EXERCISE AIM —
Pull out every line below that holds the word "flex".

DATA FOR PROCESSING —
==============================
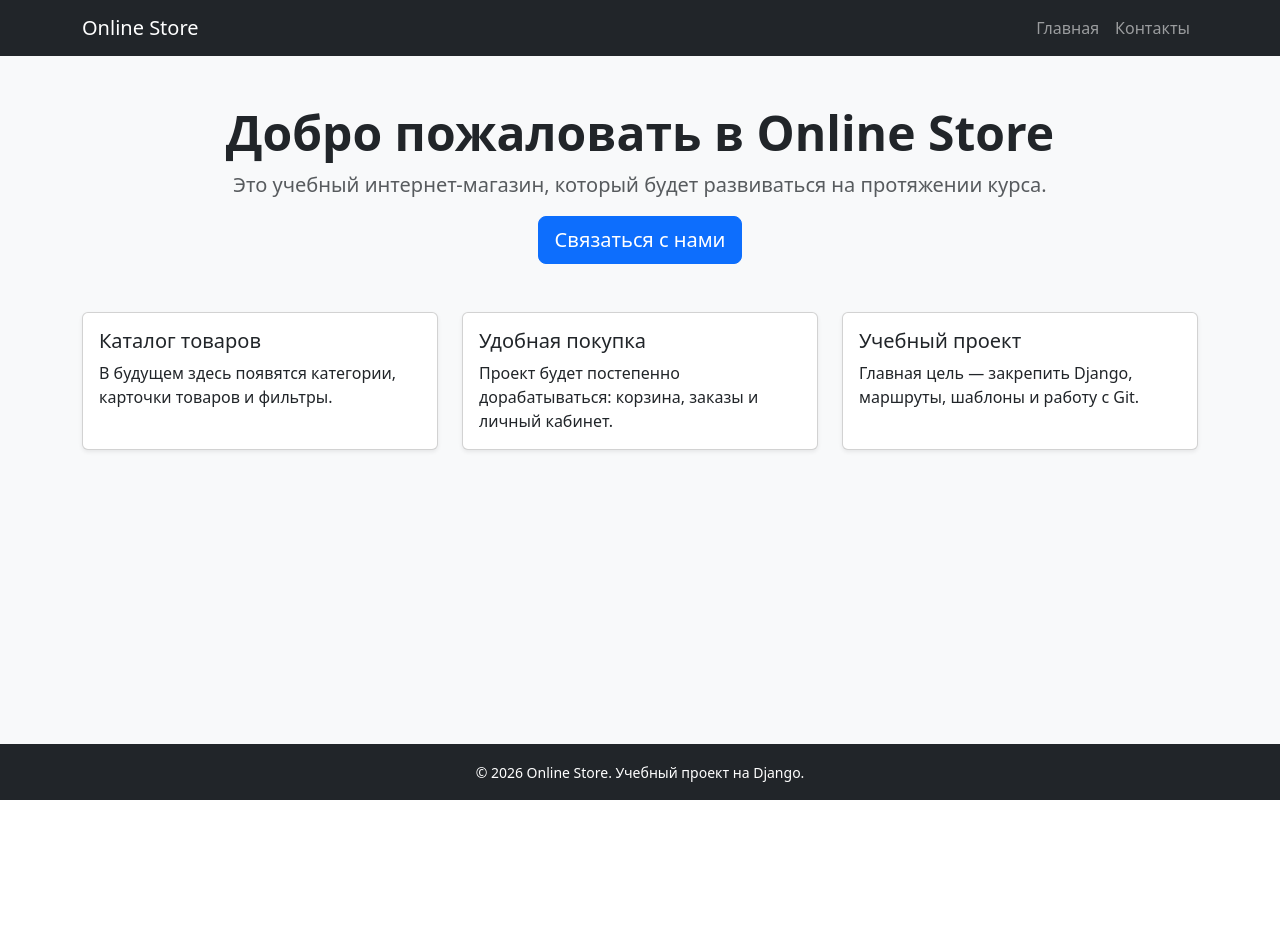
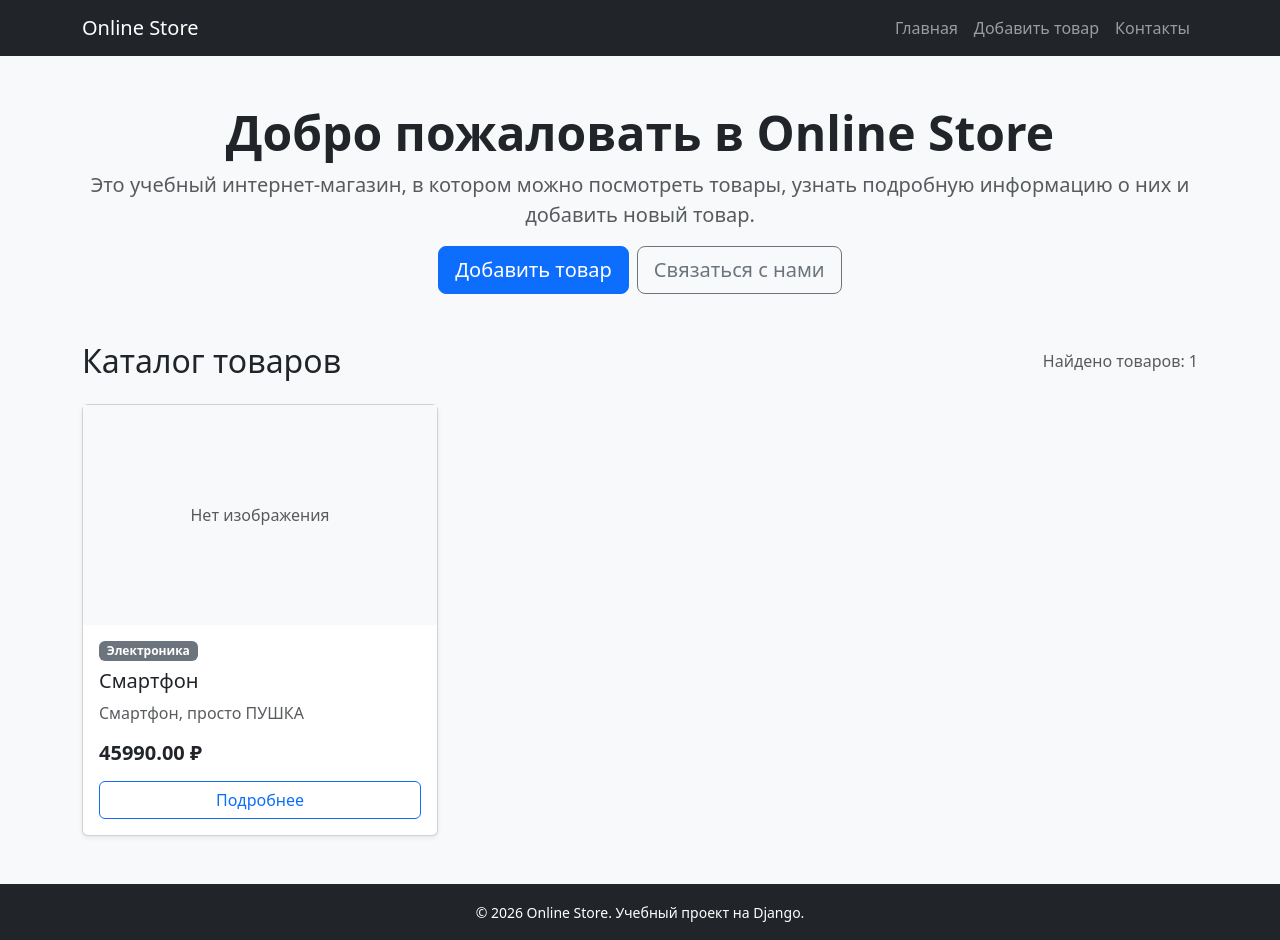
Before and after one commit to ustinovlev039-cpu/internet_shop, a Django app: page / in a window 1280 px wide. Before the commit the page ends 800 px from the top, so only its background shows below. Run offline with Django 5.2, Linux system fonts and the light colour scheme; data comes from the database, SQL or seed files in the repository; parts of the project's set-up code (start-up, migrations or seed data) failed here and were passed over.

Commit message:
Добавление CBV, каталог, товары, шаблоны и плагинация

```diff
--- a/catalog/admin.py
+++ b/catalog/admin.py
@@ -11,7 +11,7 @@ class ProductAdmin(admin.ModelAdmin):
     list_display = ('id', 'name', 'price', 'category')
     list_filter = ('category', )
     search_filter = ('name', 'description')
-    readonly_fields = ('create_at',)
+    readonly_fields = ('created_at',)
 @admin.register(Contact)
 class ContactAdmin(admin.ModelAdmin):
     list_display = ("id", "phone", "email", "address", "working_hours")
--- a/catalog/templates/catalog/base.html
+++ b/catalog/templates/catalog/base.html
@@ -3,31 +3,57 @@
 <head>
     <meta charset="UTF-8">
     <meta name="viewport" content="width=device-width, initial-scale=1.0">
-    <title>{% block title %}Интернет-магазин{% endblock %}</title>
 
-    <link href="https://cdn.jsdelivr.net/npm/bootstrap@5.3.7/dist/css/bootstrap.min.css" rel="stylesheet">
+    <title>
+        {% block title %}Интернет-магазин{% endblock %}
+    </title>
+
+    <link
+        href="https://cdn.jsdelivr.net/npm/bootstrap@5.3.7/dist/css/bootstrap.min.css"
+        rel="stylesheet"
+    >
 </head>
+
 <body class="bg-light d-flex flex-column min-vh-100">
 
+    <header>
         <nav class="navbar navbar-expand-lg navbar-dark bg-dark">
             <div class="container">
-        <a class="navbar-brand" href="{% url 'catalog:home' %}">Online Store</a>
 
-        <div class="navbar-nav">
-            <a class="nav-link" href="{% url 'catalog:home' %}">Главная</a>
-            <a class="nav-link" href="{% url 'catalog:contacts' %}">Контакты</a>
+                <a class="navbar-brand" href="{% url 'catalog:home' %}">
+                    Online Store
+                </a>
+
+                <button
+                    class="navbar-toggler"
+                    type="button"
+                    data-bs-toggle="collapse"
+                    data-bs-target="#mainMenu"
+                    aria-controls="mainMenu"
+                    aria-expanded="false"
+                    aria-label="Открыть меню"
+                >
+                    <span class="navbar-toggler-icon"></span>
+                </button>
+
+                <div class="collapse navbar-collapse" id="mainMenu">
+                    {% include "catalog/includes/menu.html" %}
                 </div>
+
             </div>
         </nav>
+    </header>
 
     <main class="container py-5 flex-grow-1">
         {% block content %}
         {% endblock %}
     </main>
 
-<footer class="bg-dark text-white text-center py-3 mt-5 mt-auto">
+    <footer class="bg-dark text-white text-center py-3 mt-auto">
         <div class="container">
-        <small>© 2026 Online Store. Учебный проект на Django.</small>
+            <small>
+                © 2026 Online Store. Учебный проект на Django.
+            </small>
         </div>
     </footer>
 
--- a/catalog/templates/catalog/home.html
+++ b/catalog/templates/catalog/home.html
@@ -5,46 +5,93 @@
 {% block content %}
 <section class="text-center mb-5">
     <h1 class="display-5 fw-bold">Добро пожаловать в Online Store</h1>
+
     <p class="lead text-muted">
-        Это учебный интернет-магазин, который будет развиваться на протяжении курса.
+        Это учебный интернет-магазин, в котором можно посмотреть товары,
+        узнать подробную информацию о них и добавить новый товар.
     </p>
-    <a href="{% url 'catalog:contacts' %}" class="btn btn-primary btn-lg">
-        Связаться с нами
-    </a>
+
+    <div class="d-flex justify-content-center gap-2 flex-wrap">
+        <a href="{% url 'catalog:product_create' %}" class="btn btn-primary btn-lg">
+            Добавить товар
+        </a>
+
+        <a href="{% url 'catalog:contacts' %}" class="btn btn-outline-secondary btn-lg">
+            Связаться с нами
+        </a>
+    </div>
 </section>
 
-<section class="row g-4">
-    <div class="col-md-4">
-        <div class="card h-100 shadow-sm">
-            <div class="card-body">
-                <h5 class="card-title">Каталог товаров</h5>
-                <p class="card-text">
-                    В будущем здесь появятся категории, карточки товаров и фильтры.
-                </p>
-            </div>
-        </div>
+<section>
+    <div class="d-flex justify-content-between align-items-center mb-4">
+        <h2 class="mb-0">Каталог товаров</h2>
+
+        {% if page_obj %}
+            <span class="text-muted">
+                Найдено товаров: {{ page_obj.paginator.count }}
+            </span>
+        {% endif %}
     </div>
 
-    <div class="col-md-4">
-        <div class="card h-100 shadow-sm">
-            <div class="card-body">
-                <h5 class="card-title">Удобная покупка</h5>
-                <p class="card-text">
-                    Проект будет постепенно дорабатываться: корзина, заказы и личный кабинет.
-                </p>
+    <div class="row g-4">
+        {% for product in products %}
+            <div class="col-sm-6 col-lg-4">
+                <article class="card h-100 shadow-sm">
+
+                    {% if product.image %}
+                        <img
+                            src="{{ product.image.url }}"
+                            class="card-img-top"
+                            alt="{{ product.name }}"
+                            style="height: 220px; object-fit: cover;"
+                        >
+                    {% else %}
+                        <div
+                            class="bg-light d-flex align-items-center justify-content-center text-muted"
+                            style="height: 220px;"
+                        >
+                            Нет изображения
+                        </div>
+                    {% endif %}
+
+                    <div class="card-body d-flex flex-column">
+                        <span class="badge text-bg-secondary align-self-start mb-2">
+                            {{ product.category.name }}
+                        </span>
+
+                        <h3 class="h5 card-title">
+                            {{ product.name }}
+                        </h3>
+
+                        <p class="card-text text-muted flex-grow-1">
+                            {{ product.description|truncatechars:100 }}
+                        </p>
+
+                        <p class="h5 fw-bold mb-3">
+                            {{ product.price }} ₽
+                        </p>
+
+                        <a
+                            href="{% url 'catalog:product_detail' product.pk %}"
+                            class="btn btn-outline-primary w-100"
+                        >
+                            Подробнее
+                        </a>
+                    </div>
+                </article>
             </div>
-        </div>
-    </div>
 
-    <div class="col-md-4">
-        <div class="card h-100 shadow-sm">
-            <div class="card-body">
-                <h5 class="card-title">Учебный проект</h5>
-                <p class="card-text">
-                    Главная цель — закрепить Django, маршруты, шаблоны и работу с Git.
-                </p>
+        {% empty %}
+            <div class="col-12">
+                <div class="alert alert-info mb-0">
+                    В каталоге пока нет товаров.
+                    Добавьте первый товар через кнопку «Добавить товар».
+                </div>
             </div>
-        </div>
+        {% endfor %}
     </div>
 </section>
+
+{% include "catalog/includes/pagination.html" %}
+
 {% endblock %}
--- /dev/null
+++ b/catalog/templates/catalog/includes/menu.html
@@ -0,0 +1,13 @@
+<div class="navbar-nav ms-auto">
+    <a class="nav-link" href="{% url 'catalog:home' %}">
+        Главная
+    </a>
+
+    <a class="nav-link" href="{% url 'catalog:product_create' %}">
+        Добавить товар
+    </a>
+
+    <a class="nav-link" href="{% url 'catalog:contacts' %}">
+        Контакты
+    </a>
+</div>
--- /dev/null
+++ b/catalog/templates/catalog/includes/pagination.html
@@ -0,0 +1,66 @@
+{% if is_paginated %}
+    <nav class="mt-5" aria-label="Навигация по страницам каталога">
+        <ul class="pagination justify-content-center flex-wrap">
+
+            {% if page_obj.has_previous %}
+                <li class="page-item">
+                    <a class="page-link" href="?page=1">
+                        Первая
+                    </a>
+                </li>
+
+                <li class="page-item">
+                    <a
+                        class="page-link"
+                        href="?page={{ page_obj.previous_page_number }}"
+                    >
+                        Назад
+                    </a>
+                </li>
+            {% else %}
+                <li class="page-item disabled">
+                    <span class="page-link">Первая</span>
+                </li>
+
+                <li class="page-item disabled">
+                    <span class="page-link">Назад</span>
+                </li>
+            {% endif %}
+
+            <li class="page-item active" aria-current="page">
+                <span class="page-link">
+                    Страница {{ page_obj.number }} из {{ page_obj.paginator.num_pages }}
+                </span>
+            </li>
+
+            {% if page_obj.has_next %}
+                <li class="page-item">
+                    <a
+                        class="page-link"
+                        href="?page={{ page_obj.next_page_number }}"
+                    >
+                        Вперёд
+                    </a>
+                </li>
+
+                <li class="page-item">
+                    <a
+                        class="page-link"
+                        href="?page={{ page_obj.paginator.num_pages }}"
+                    >
+                        Последняя
+                    </a>
+                </li>
+            {% else %}
+                <li class="page-item disabled">
+                    <span class="page-link">Вперёд</span>
+                </li>
+
+                <li class="page-item disabled">
+                    <span class="page-link">Последняя</span>
+                </li>
+            {% endif %}
+
+        </ul>
+    </nav>
+{% endif %}
--- a/catalog/urls.py
+++ b/catalog/urls.py
@@ -5,6 +5,12 @@ from catalog import views
 app_name = 'catalog'
 
 urlpatterns = [
-    path("", views.home, name="home"),
-    path("contacts/", views.contact, name="contacts")
+    path("", views.ProductListView.as_view(), name="home"),
+    path("contacts/", views.contact, name="contacts"),
+    path("product/add/", views.ProductCreateView.as_view(), name="product_create"),
+    path(
+        "product/<int:pk>/",
+        views.ProductDetailView.as_view(),
+        name="product_detail",
+    )
 ]
--- a/catalog/views.py
+++ b/catalog/views.py
@@ -1,22 +1,41 @@
 from django.shortcuts import render
+from django.urls import reverse
+from django.views.generic import CreateView, DetailView, ListView
 
-from django.shortcuts import render\
 
-from catalog.models import Contact, Product
+from catalog.models import Product
 
-def home(request):
-    latest_products = Product.objects.order_by("-created_at")[:5]
+class ProductListView(ListView):
+    model = Product
+    template_name = "catalog/home.html"
+    context_object_name = "products"
+    paginate_by = 6
 
-    print("/nПоследние 5 созданий продуктов:")
-    for product in latest_products:
-        print(
-            f"id={product.id}"
-            f"name={product.name}"
-            f"price={product.price}"
-            f"created_at={product.created_at}"
-        )
+    def get_queryset(self):
+        return Product.objects.select_related("category").order_by("-created_at")
 
-    return render(request, "catalog/home.html", {"latest_products": latest_products})
+class ProductDetailView(DetailView):
+    model = Product
+    template_name = "catalog/detail.html"
+    context_object_name = "product"
+
+    def get_queryset(self):
+        return Product.objects.select_related("category")
+
+class ProductCreateView(CreateView):
+    model = Product
+    template_name = "catalog/create.html"
+    fields = [
+        "name",
+        "description",
+        "image",
+        "category",
+        "price"
+    ]
+
+    def get_success_url(self):
+        return reverse("catalog:product_detail", kwargs={"pk": self.object.pk})
+
 
 def contact(request):
     success_message = None
--- a/config/urls.py
+++ b/config/urls.py
@@ -25,7 +25,7 @@ urlpatterns = [
     path("", include("catalog.urls")),
 ]
 
-if settings.DUBUG:
+if settings.DEBUG:
     urlpatterns += static(
         settings.MEDIA_URL,
         document_root=settings.MEDIA_ROOT,
```
Also changed, not shown: catalog/templates/catalog/create.html (added, +65 -0 lines), catalog/templates/catalog/detail.html (added, +62 -0 lines). Lines whose indentation alone changed are shown as unchanged.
==============================
REPLY TO THE EXERCISE —
 <body class="bg-light d-flex flex-column min-vh-100">
     <main class="container py-5 flex-grow-1">
+    <div class="d-flex justify-content-center gap-2 flex-wrap">
+    <div class="d-flex justify-content-between align-items-center mb-4">
+                            class="bg-light d-flex align-items-center justify-content-center text-muted"
+                    <div class="card-body d-flex flex-column">
+                        <p class="card-text text-muted flex-grow-1">
+        <ul class="pagination justify-content-center flex-wrap">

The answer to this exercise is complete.